> **GIVEN RECORDS**:
- - - - - - -

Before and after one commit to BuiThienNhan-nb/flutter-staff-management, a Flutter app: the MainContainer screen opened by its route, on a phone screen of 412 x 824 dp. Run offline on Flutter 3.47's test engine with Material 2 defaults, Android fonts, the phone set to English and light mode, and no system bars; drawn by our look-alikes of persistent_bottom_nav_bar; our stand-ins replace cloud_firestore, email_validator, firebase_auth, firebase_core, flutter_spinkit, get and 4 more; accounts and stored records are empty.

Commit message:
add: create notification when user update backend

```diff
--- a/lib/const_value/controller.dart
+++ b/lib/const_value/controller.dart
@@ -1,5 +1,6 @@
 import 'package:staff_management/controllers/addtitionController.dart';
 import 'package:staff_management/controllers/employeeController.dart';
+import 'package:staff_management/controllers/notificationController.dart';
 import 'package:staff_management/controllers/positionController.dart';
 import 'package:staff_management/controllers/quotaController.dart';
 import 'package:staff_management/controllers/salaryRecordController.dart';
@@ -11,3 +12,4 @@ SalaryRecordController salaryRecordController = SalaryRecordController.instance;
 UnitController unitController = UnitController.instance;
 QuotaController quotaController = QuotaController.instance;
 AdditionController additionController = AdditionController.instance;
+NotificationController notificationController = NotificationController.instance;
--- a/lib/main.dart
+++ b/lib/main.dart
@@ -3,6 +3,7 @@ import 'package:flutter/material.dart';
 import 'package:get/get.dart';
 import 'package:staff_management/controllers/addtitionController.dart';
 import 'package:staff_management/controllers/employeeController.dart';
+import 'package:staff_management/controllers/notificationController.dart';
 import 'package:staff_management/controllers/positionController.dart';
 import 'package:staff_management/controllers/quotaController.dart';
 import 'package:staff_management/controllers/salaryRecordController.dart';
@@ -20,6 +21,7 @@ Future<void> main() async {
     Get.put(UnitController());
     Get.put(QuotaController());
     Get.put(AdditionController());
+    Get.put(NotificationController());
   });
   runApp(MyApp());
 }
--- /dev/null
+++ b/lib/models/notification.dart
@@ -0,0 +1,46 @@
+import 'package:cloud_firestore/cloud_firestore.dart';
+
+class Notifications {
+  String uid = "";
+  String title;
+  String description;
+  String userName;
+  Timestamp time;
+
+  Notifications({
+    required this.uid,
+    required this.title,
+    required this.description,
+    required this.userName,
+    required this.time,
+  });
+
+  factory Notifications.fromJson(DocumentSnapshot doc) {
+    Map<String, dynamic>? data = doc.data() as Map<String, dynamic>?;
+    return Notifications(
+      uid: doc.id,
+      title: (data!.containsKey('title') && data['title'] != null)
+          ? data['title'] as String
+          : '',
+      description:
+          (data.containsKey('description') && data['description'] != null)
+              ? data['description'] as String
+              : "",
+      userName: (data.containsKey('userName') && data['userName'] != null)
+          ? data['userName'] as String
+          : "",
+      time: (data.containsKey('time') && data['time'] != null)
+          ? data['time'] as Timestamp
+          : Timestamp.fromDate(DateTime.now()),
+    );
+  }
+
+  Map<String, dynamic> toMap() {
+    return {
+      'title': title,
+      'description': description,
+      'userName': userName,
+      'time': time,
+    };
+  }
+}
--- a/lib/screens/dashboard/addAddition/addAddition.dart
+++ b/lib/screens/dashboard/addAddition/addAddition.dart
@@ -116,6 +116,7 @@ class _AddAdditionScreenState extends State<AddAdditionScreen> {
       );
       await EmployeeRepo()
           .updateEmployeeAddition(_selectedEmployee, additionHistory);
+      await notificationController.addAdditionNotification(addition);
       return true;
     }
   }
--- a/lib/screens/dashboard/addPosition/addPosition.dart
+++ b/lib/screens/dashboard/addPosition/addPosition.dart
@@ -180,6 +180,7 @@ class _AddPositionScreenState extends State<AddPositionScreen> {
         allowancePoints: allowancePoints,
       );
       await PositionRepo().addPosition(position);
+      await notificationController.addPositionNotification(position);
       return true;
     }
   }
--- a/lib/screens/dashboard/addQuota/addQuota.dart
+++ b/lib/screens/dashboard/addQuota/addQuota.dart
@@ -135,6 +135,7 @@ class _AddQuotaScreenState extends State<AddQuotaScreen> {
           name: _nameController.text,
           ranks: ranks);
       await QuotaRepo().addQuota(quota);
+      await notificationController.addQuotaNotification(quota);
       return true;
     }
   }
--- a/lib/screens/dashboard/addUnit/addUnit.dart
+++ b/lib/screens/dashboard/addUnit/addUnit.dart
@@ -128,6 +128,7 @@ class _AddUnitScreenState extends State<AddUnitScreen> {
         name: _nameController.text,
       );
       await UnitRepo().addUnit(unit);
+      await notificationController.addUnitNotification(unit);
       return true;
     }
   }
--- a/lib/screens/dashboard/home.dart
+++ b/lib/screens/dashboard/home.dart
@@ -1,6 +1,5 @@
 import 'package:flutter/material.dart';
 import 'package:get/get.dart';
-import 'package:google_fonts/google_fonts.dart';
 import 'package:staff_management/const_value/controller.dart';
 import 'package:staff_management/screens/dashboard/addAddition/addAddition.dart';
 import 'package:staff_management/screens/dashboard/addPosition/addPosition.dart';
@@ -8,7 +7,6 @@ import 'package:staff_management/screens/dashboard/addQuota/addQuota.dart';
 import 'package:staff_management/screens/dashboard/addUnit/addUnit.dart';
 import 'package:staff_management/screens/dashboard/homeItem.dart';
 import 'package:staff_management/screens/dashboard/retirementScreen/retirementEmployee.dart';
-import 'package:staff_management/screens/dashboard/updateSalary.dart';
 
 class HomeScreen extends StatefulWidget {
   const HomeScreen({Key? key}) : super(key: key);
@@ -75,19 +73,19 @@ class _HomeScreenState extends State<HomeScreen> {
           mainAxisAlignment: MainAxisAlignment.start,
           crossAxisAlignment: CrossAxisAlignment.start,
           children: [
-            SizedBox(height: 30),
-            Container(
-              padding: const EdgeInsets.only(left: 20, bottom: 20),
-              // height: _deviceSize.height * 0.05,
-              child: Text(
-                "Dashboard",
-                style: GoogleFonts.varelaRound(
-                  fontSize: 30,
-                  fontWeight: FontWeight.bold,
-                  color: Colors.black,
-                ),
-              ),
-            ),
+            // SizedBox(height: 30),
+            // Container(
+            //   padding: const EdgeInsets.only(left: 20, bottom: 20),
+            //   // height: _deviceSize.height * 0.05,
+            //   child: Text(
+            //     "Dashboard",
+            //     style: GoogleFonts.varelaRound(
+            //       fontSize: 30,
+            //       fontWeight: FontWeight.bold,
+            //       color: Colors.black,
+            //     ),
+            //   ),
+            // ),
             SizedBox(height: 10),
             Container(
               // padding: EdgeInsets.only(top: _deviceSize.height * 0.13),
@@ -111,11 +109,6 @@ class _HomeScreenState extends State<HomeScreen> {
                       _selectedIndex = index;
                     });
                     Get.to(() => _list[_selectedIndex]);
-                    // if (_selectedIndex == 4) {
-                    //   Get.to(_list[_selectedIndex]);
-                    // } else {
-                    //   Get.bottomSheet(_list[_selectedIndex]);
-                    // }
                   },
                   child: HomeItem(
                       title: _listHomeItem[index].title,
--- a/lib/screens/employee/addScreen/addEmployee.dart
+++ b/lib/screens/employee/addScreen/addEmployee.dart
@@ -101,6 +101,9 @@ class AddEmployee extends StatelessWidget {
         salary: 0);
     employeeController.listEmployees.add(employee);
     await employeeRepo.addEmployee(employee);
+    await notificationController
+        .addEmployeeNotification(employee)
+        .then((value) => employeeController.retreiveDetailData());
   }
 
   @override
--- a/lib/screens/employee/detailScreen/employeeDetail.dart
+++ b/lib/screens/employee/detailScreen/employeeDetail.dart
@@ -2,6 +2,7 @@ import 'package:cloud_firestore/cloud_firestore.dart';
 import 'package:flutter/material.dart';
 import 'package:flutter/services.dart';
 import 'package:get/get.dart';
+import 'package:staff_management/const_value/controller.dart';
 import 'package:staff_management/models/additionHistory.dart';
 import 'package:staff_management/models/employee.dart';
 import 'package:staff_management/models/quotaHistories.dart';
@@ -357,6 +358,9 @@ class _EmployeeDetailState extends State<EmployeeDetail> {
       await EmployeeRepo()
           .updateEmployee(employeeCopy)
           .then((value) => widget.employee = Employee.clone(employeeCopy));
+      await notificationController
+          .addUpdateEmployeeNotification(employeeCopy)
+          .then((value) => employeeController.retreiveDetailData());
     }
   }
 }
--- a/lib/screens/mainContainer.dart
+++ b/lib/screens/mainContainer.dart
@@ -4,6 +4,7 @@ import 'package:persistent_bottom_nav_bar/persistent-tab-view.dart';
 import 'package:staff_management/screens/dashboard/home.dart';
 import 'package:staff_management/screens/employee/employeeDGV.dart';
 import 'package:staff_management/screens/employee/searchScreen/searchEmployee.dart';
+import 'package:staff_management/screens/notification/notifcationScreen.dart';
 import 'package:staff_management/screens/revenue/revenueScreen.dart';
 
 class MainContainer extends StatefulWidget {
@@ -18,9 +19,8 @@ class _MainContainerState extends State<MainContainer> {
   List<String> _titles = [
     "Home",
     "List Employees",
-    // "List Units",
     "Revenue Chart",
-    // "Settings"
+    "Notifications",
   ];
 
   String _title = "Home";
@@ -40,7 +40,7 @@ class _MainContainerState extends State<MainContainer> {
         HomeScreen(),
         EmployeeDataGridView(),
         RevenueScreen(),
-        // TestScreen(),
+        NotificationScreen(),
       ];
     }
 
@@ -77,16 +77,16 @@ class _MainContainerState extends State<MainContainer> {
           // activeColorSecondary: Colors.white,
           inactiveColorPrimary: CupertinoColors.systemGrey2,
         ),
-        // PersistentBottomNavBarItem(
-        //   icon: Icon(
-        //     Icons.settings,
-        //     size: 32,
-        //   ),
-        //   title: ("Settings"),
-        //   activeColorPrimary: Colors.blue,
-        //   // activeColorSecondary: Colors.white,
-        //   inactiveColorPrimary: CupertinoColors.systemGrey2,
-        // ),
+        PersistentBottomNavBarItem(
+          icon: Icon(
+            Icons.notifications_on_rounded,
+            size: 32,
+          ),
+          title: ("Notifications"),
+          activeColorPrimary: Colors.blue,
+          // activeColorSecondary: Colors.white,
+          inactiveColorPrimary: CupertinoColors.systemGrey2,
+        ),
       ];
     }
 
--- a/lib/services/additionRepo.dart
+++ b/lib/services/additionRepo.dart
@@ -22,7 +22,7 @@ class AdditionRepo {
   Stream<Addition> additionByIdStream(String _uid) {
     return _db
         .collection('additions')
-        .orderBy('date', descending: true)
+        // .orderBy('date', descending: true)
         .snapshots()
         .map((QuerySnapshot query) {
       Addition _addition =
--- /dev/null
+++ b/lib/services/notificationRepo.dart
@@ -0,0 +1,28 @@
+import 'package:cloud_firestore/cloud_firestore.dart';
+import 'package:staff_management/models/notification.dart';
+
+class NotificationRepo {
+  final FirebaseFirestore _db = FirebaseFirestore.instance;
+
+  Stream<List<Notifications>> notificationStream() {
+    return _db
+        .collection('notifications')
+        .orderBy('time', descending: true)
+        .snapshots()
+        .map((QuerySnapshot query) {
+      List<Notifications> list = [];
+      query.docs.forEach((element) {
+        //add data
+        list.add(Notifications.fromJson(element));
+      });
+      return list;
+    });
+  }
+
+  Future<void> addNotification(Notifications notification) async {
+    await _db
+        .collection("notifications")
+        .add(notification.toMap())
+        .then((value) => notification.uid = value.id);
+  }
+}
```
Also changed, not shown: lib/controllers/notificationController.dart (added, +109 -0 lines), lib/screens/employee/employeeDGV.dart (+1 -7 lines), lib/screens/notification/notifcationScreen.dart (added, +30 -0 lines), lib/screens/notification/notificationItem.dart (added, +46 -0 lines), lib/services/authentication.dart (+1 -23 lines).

- - - - - - -

> **WHAT THE TASK ASKS**: In the records, locate each line holding the string "containsKey" and copy it.

> **ANSWER BELOW**:
+      title: (data!.containsKey('title') && data['title'] != null)
+          (data.containsKey('description') && data['description'] != null)
+      userName: (data.containsKey('userName') && data['userName'] != null)
+      time: (data.containsKey('time') && data['time'] != null)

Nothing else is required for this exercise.